“Mom! Mom! What do I do?” Dan cried.
“Pull the plug!” Unlike today’s models, this old-fashioned type mixer had beaters that whirled in place while the bowl turned. Could it be an accident waiting to happen with fingers?
Still Mom’s tears fell into the cookie dough as she wiggled her fingers until they were free. No blood, though. The cookies were safe!
It had been a long, long time since either had seen their mother cry.
“Sorry, Mom!” Then Sadie offered, “We can lick the bowl for you. We won’t fight any more.”
“Yeah,” Dan, offered. “We know how to put the cookies on the sheet and in the oven. We’ll even wash the dishes.”
Still, Mom’s tears wet her face and she sobbed. It wasn’t just her throbbing fingers. It was everything. Too much to do. Few breaks from the kids. Not enough money. Not enough time. No help. Her Marine husband overseas.

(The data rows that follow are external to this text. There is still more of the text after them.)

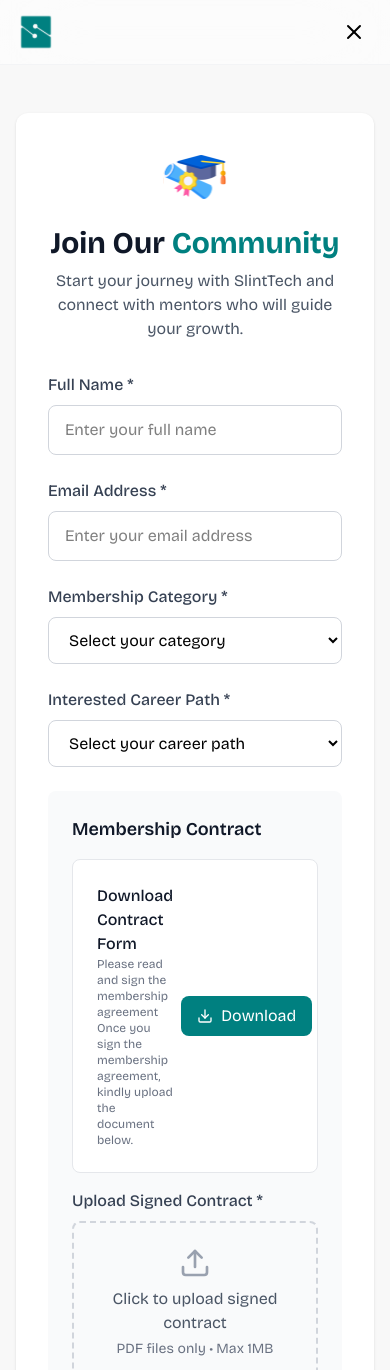
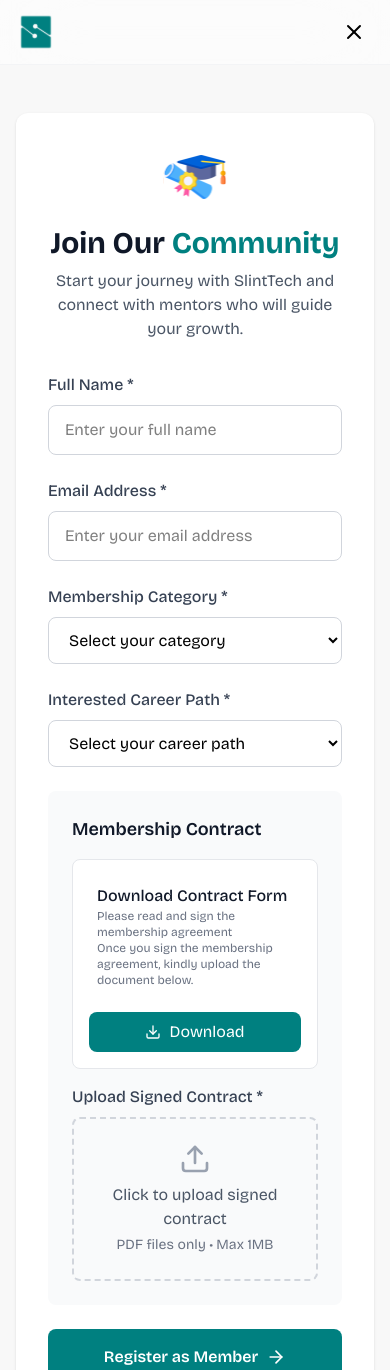
Before and after one commit to SLINT-Tech/slinttech.org, a React (Vite) app: page /signup in a window 390 px wide. Shown: the top 1370 px of the page. Built offline with nearby package versions, Linux system fonts and the light colour scheme.

Commit message:
Fix download button responsive layout

```diff
--- a/src/Pages/SignUpPage.tsx
+++ b/src/Pages/SignUpPage.tsx
@@ -203,8 +203,8 @@ const SignUpPage = () => {
               <h3 className="text-lg font-semibold text-gray-900">Membership Contract</h3>
 
               {/* Download Contract */}
-              <div className="flex items-center justify-between p-4 bg-white rounded-lg border border-gray-200">
-                <div className="p-2">
+              <div className="flex flex-col sm:flex-row sm:items-center sm:justify-between p-4 bg-white rounded-lg border border-gray-200 gap-4">
+                <div className="p-2 flex-1">
                   <p className="font-medium text-gray-900">Download Contract Form</p>
                   <p className="text-xs text-gray-500">Please read and sign the membership agreement</p>
                   <p className="text-xs text-gray-500">Once you sign the membership agreement, kindly upload the document below.</p>
@@ -212,7 +212,7 @@ const SignUpPage = () => {
                 <button
                   type="button"
                   onClick={downloadContract}
-                  className="flex items-center gap-2 bg-[#008080] text-white px-4 py-2 rounded-lg hover:bg-teal-700 transition-colors"
+                  className="flex items-center gap-2 bg-[#008080] text-white px-4 py-2 rounded-lg hover:bg-teal-700 transition-colors w-full sm:w-auto justify-center"
                 >
                   <Download className="w-4 h-4" />
                   Download
```
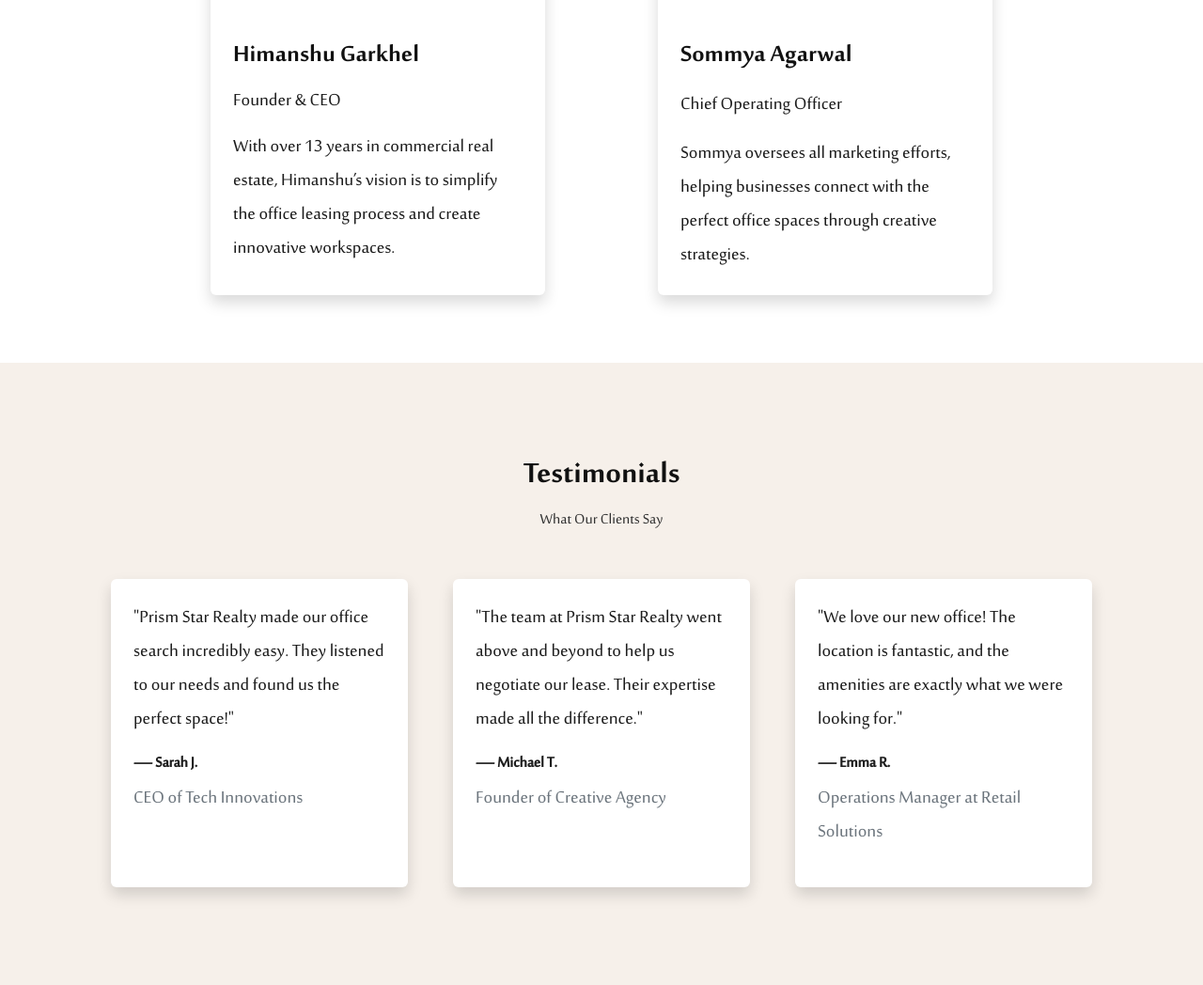
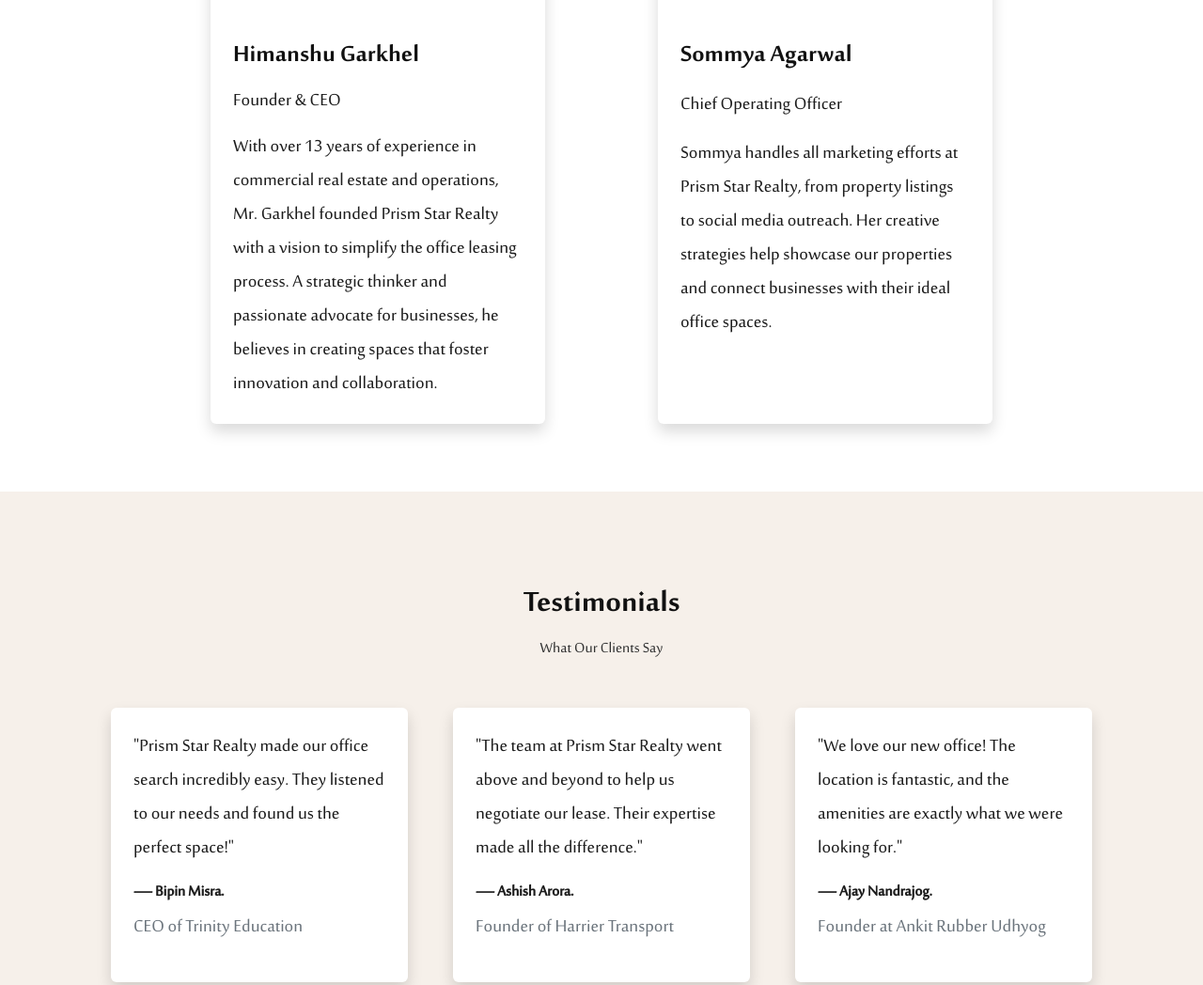
Before and after one commit to Abhisek730/prismstar, a plain HTML site: page index.html in a window 1280 px wide. Shown: the part 4840-5888 px from the top of the page at 94% size. Drawn offline with nearby package versions, Linux system fonts and the light colour scheme; no server answers; a script that the page names is missing.

Commit message:
updated testimonials

```diff
--- a/index.html
+++ b/index.html
@@ -600,9 +600,7 @@
                 <h2 class="mt-4 font-weight-medium mb-0">Himanshu Garkhel</h2>
                 <h4 class="subtitle my-3">Founder & CEO</h4>
                 <p class="card-text mb-0 flex-grow-1">
-                  With over 13 years in commercial real estate, Himanshu’s
-                  vision is to simplify the office leasing process and create
-                  innovative workspaces.
+                  With over 13 years of experience in commercial real estate and operations, Mr. Garkhel founded Prism Star Realty with a vision to simplify the office leasing process. A strategic thinker and passionate advocate for businesses, he believes in creating spaces that foster innovation and collaboration.
                 </p>
               </div>
             </div>
@@ -623,9 +621,7 @@
                 <h2 class="mt-4 font-weight-medium mb-0">Sommya Agarwal</h2>
                 <p class="my-3">Chief Operating Officer</p>
                 <p class="card-text mb-0 flex-grow-1">
-                  Sommya oversees all marketing efforts, helping businesses
-                  connect with the perfect office spaces through creative
-                  strategies.
+                  Sommya handles all marketing efforts at Prism Star Realty, from property listings to social media outreach. Her creative strategies help showcase our properties and connect businesses with their ideal office spaces.
                 </p>
               </div>
             </div>
@@ -649,8 +645,8 @@
                   "Prism Star Realty made our office search incredibly easy.
                   They listened to our needs and found us the perfect space!"
                 </p>
-                <h5 class="fw-bold">— Sarah J.</h5>
-                <p class="text-muted">CEO of Tech Innovations</p>
+                <h5 class="fw-bold">— Bipin Misra.</h5>
+                <p class="text-muted">CEO of Trinity Education</p>
               </div>
             </div>
           </div>
@@ -664,8 +660,8 @@
                   us negotiate our lease. Their expertise made all the
                   difference."
                 </p>
-                <h5 class="fw-bold">— Michael T.</h5>
-                <p class="text-muted">Founder of Creative Agency</p>
+                <h5 class="fw-bold">— Ashish Arora.</h5>
+                <p class="text-muted">Founder of Harrier Transport</p>
               </div>
             </div>
           </div>
@@ -678,8 +674,8 @@
                   "We love our new office! The location is fantastic, and the
                   amenities are exactly what we were looking for."
                 </p>
-                <h5 class="fw-bold">— Emma R.</h5>
-                <p class="text-muted">Operations Manager at Retail Solutions</p>
+                <h5 class="fw-bold">— Ajay Nandrajog.</h5>
+                <p class="text-muted">Founder at Ankit Rubber Udhyog</p>
               </div>
             </div>
           </div>
```
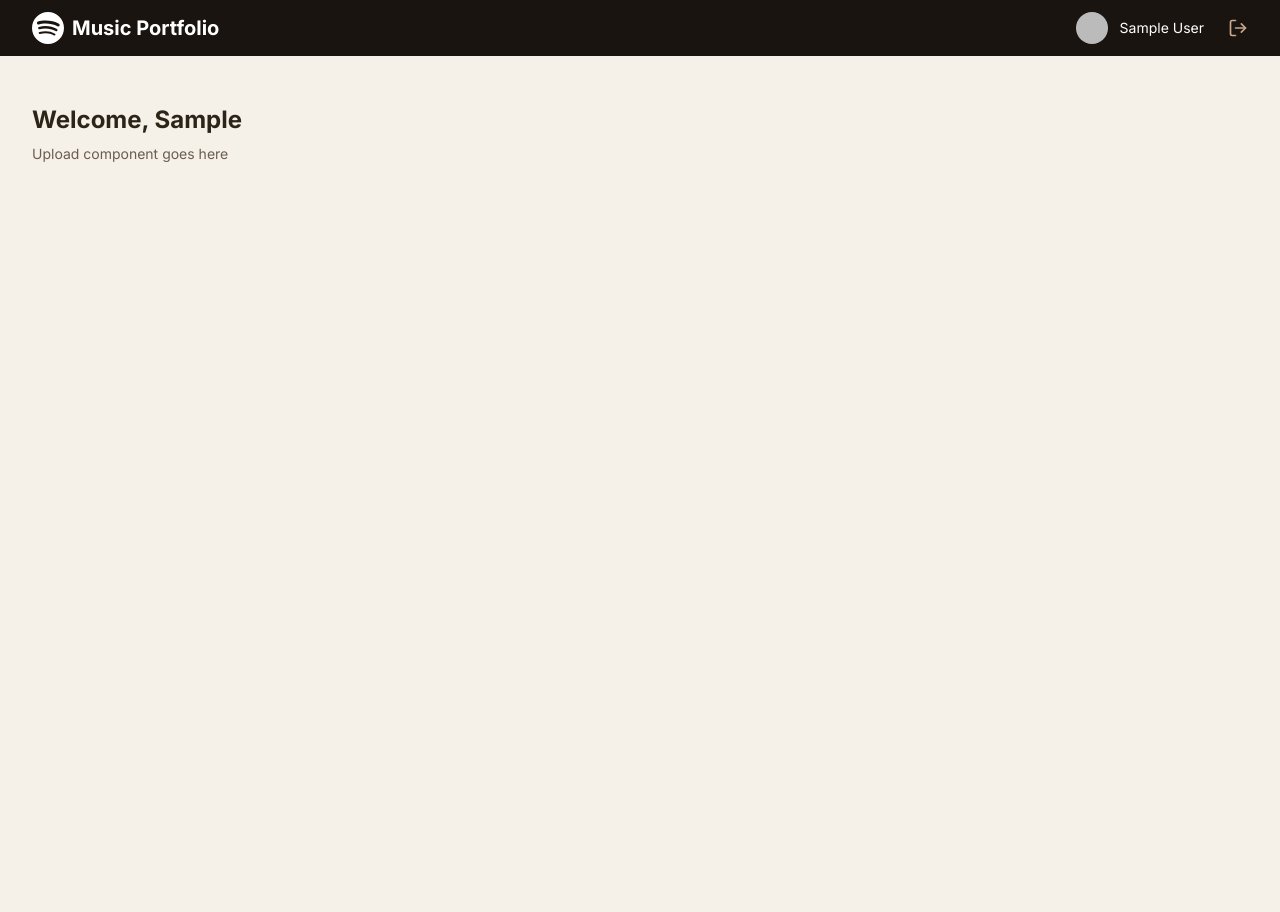
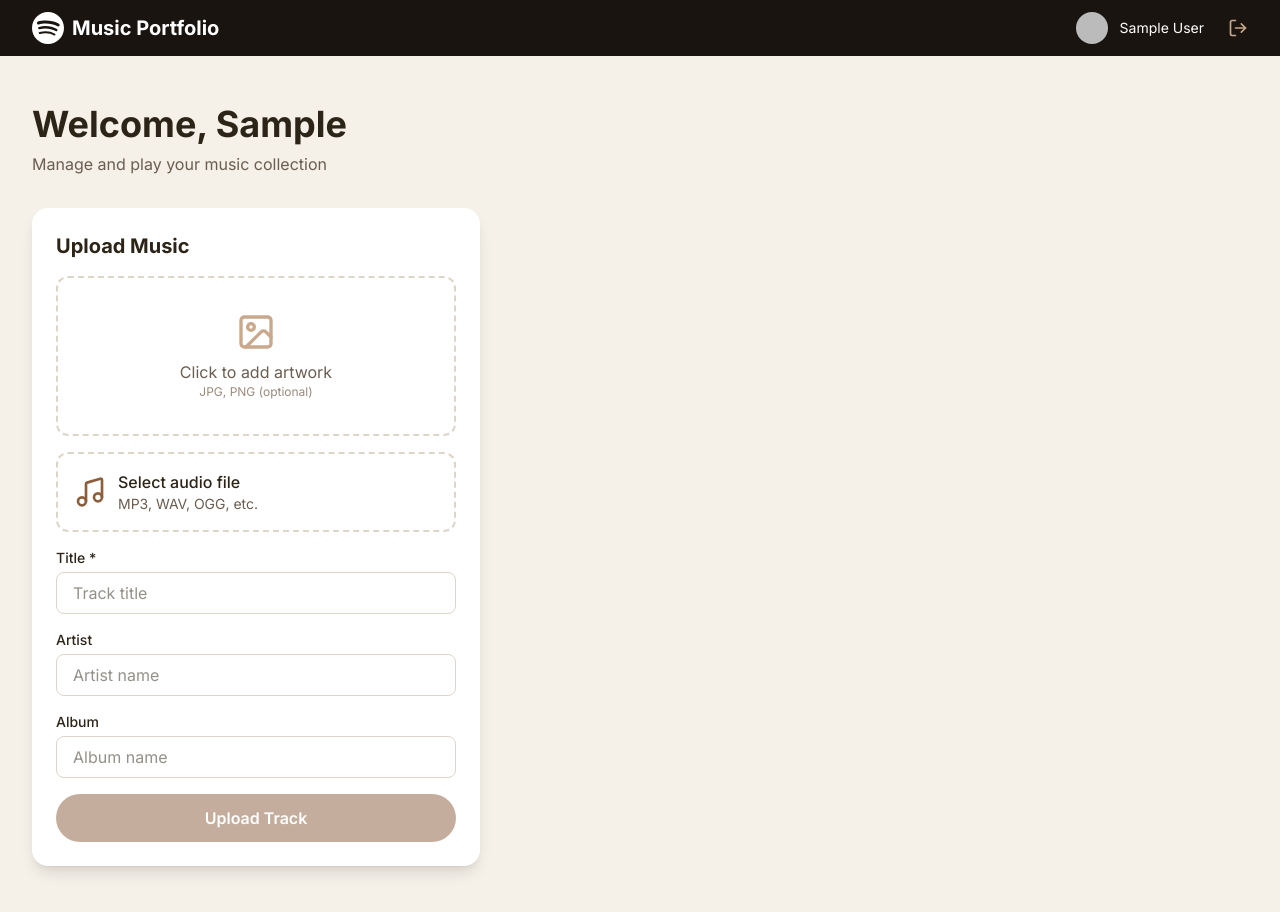
Before and after one commit to DAGMAWI-YOSEPH/music-portfolio, a Next.js app: page /dashboard in a window 1280 px wide. Before the commit the page ends 800 px from the top, so only its background shows below. Built offline with nearby package versions, Linux system fonts and the light colour scheme; no server answers; the database is empty; sample sign-in values are in the browser's storage.

Commit message:
Test: add TrackUpload only

```diff
--- a/src/components/dashboard-client.tsx
+++ b/src/components/dashboard-client.tsx
@@ -4,6 +4,17 @@ import { useState, useEffect } from "react";
 import { signOut } from "next-auth/react";
 import Link from "next/link";
 import { LogOut } from "lucide-react";
+import { TrackUpload } from "@/components/track-upload";
+
+interface Track {
+  id: string;
+  title: string;
+  artist: string | null;
+  album: string | null;
+  duration: number | null;
+  fileUrl: string;
+  coverUrl: string | null;
+}
 
 interface User {
   name: string | null;
@@ -13,6 +24,36 @@ interface User {
 }
 
 export function DashboardClient({ user }: { user: User }) {
+  const [tracks, setTracks] = useState<Track[]>([]);
+
+  const fetchTracks = async () => {
+    try {
+      const response = await fetch("/api/tracks");
+      if (response.ok) {
+        const data = await response.json();
+        setTracks(data);
+      }
+    } catch (error) {
+      console.error("Failed to fetch tracks:", error);
+    }
+  };
+
+  useEffect(() => {
+    fetchTracks();
+  }, []);
+
+  const handleClearAll = async () => {
+    if (!confirm("Delete ALL tracks?")) return;
+    try {
+      const response = await fetch("/api/tracks/clear", { method: "DELETE" });
+      if (response.ok) {
+        setTracks([]);
+      }
+    } catch (error) {
+      console.error("Failed to clear tracks:", error);
+    }
+  };
+
   return (
     <div className="min-h-screen bg-[#f5f0e8]">
       <header className="bg-[#1a1410] text-white py-3 px-4 sm:px-6 md:px-8">
@@ -38,10 +79,25 @@ export function DashboardClient({ user }: { user: User }) {
       </header>
 
       <main className="max-w-7xl mx-auto px-4 sm:px-6 md:px-8 py-6 sm:py-8 md:py-12">
-        <h1 className="text-2xl font-bold text-[#2c2416]">
-          Welcome, {user.name?.split(" ")[0] || "there"}
-        </h1>
-        <p className="text-[#6b5d50] mt-2 text-sm">Upload component goes here</p>
+        <div className="mb-6 sm:mb-8 flex flex-col sm:flex-row sm:items-center sm:justify-between gap-3">
+          <div>
+            <h1 className="text-2xl sm:text-3xl md:text-4xl font-bold text-[#2c2416]">
+              Welcome, {user.name?.split(" ")[0] || "there"}
+            </h1>
+            <p className="text-[#6b5d50] mt-2 text-sm sm:text-base">
+              Manage and play your music collection
+            </p>
+          </div>
+          {tracks.length > 0 && (
+            <button onClick={handleClearAll} className="text-sm bg-[#c0392b] text-white px-4 py-2 rounded-lg hover:bg-[#a02010] transition-colors self-start">
+              Clear all tracks ({tracks.length})
+            </button>
+          )}
+        </div>
+
+        <div className="max-w-md">
+          <TrackUpload onUploadComplete={fetchTracks} />
+        </div>
       </main>
     </div>
   );
```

“Does it hurt? Do you want me to kiss it and make it better?”
Funny how the small gestures of comfort to children are sometimes just what grown-ups need, too. Kissing to make it better.
A daily balancing act with responsibilities for any mom, fortified with the superwoman syndrome, makes it quite a battle both physically and emotionally.
Kids think that moms don’t cry. Children perceive their moms never get tired, hurt or feel like giving up.
Maybe moms don’t cry on the outside, but sometimes on the inside.
God sees and knows.
“The Lord is the everlasting God, the Creator of the ends of the earth. He will not grow tired or weary, and his understanding no one can fathom. He gives strength to the weary and increases the power of the weak. Even youths grow tired and weary, and young men stumble and fall; but those who hope in the Lord will renew their strength. They will soar on wings like eagles; they will run and not grow weary, they will walk and not be faint.” [Isaiah 40:28-31]
God does know how to renew energy, kiss and make one better and still leave the greatest pleasures—hope that in him as a guide, things will be okay. He always meets our needs. God may even leave a bowl to lick!
[Jo Russell is a Christian speaker, author of scores of articles, a half dozen anthology contributions, and award-winning Which Button Do You Push to Get God to Come Out? A Humorous Devotional for Women. available from Amazon.com, her speaking engagements and website, www.button-to-god.com. She lives in northeast Arizona with her husband, Ed. Enjoy chuckles and speeches, tips and excerpts in website options and weekly blog.]